▶ Front-end code edit data

____________

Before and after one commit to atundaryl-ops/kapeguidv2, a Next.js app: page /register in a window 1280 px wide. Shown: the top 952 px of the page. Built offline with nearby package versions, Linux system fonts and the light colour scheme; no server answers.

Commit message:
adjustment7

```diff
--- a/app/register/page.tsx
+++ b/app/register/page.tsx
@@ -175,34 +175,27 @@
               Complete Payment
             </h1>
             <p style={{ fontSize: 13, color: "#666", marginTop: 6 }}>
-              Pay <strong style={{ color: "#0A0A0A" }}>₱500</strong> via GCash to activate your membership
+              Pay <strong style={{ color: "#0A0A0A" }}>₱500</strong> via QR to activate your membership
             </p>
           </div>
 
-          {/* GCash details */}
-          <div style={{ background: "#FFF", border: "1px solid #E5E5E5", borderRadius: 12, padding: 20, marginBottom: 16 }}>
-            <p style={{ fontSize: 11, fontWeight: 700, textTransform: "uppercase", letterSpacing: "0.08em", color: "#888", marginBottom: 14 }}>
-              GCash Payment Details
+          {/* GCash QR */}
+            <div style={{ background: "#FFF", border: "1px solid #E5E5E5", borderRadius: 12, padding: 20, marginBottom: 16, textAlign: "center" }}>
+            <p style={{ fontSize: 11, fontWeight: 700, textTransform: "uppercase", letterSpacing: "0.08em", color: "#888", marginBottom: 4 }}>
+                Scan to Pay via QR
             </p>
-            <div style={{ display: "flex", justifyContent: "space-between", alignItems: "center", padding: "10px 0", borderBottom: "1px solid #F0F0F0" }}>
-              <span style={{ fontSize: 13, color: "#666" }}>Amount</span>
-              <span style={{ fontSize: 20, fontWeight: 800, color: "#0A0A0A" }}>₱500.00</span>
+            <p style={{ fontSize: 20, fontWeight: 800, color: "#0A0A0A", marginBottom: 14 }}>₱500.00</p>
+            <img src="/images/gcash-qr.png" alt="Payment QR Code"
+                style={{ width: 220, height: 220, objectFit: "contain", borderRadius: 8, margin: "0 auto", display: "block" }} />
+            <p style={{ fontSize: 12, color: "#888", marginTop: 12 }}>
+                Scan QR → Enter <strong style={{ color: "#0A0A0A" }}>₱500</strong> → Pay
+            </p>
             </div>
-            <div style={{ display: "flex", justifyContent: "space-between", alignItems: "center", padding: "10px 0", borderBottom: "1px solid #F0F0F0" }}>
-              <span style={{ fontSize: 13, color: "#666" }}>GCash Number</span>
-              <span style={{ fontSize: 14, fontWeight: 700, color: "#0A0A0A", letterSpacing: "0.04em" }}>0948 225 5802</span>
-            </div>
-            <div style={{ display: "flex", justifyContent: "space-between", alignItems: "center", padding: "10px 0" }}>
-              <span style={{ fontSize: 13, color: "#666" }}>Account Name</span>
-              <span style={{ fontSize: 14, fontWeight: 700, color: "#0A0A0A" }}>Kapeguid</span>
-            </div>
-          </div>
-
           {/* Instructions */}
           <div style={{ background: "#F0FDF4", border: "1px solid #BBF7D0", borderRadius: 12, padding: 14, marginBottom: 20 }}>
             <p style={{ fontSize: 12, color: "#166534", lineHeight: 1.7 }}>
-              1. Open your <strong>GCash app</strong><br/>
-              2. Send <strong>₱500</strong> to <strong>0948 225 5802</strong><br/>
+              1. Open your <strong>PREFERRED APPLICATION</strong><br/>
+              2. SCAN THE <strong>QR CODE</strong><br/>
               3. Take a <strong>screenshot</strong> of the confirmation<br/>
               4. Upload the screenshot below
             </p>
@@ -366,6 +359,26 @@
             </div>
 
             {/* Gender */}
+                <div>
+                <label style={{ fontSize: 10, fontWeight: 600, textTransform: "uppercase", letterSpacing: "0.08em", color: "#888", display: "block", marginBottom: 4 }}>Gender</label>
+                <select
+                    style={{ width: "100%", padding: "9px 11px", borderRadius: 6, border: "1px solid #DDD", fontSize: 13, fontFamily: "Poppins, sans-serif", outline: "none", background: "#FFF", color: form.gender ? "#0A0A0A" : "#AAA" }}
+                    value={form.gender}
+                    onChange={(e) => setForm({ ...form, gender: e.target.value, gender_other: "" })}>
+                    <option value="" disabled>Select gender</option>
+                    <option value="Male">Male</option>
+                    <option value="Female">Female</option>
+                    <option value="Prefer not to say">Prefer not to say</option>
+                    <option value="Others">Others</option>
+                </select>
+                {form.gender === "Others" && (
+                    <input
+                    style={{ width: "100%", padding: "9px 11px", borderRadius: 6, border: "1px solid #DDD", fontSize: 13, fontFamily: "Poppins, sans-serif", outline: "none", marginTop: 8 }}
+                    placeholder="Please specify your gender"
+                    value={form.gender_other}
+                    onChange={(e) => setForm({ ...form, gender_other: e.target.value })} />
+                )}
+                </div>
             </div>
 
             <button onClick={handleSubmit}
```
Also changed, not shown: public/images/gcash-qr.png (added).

____________

▶ What is expected
Where a line above holds the word "value", copy it.

▶ Exercise response
+                    value={form.gender}
+                    onChange={(e) => setForm({ ...form, gender: e.target.value, gender_other: "" })}>
+                    <option value="" disabled>Select gender</option>
+                    <option value="Male">Male</option>
+                    <option value="Female">Female</option>
+                    <option value="Prefer not to say">Prefer not to say</option>
+                    <option value="Others">Others</option>
+                    value={form.gender_other}
+                    onChange={(e) => setForm({ ...form, gender_other: e.target.value })} />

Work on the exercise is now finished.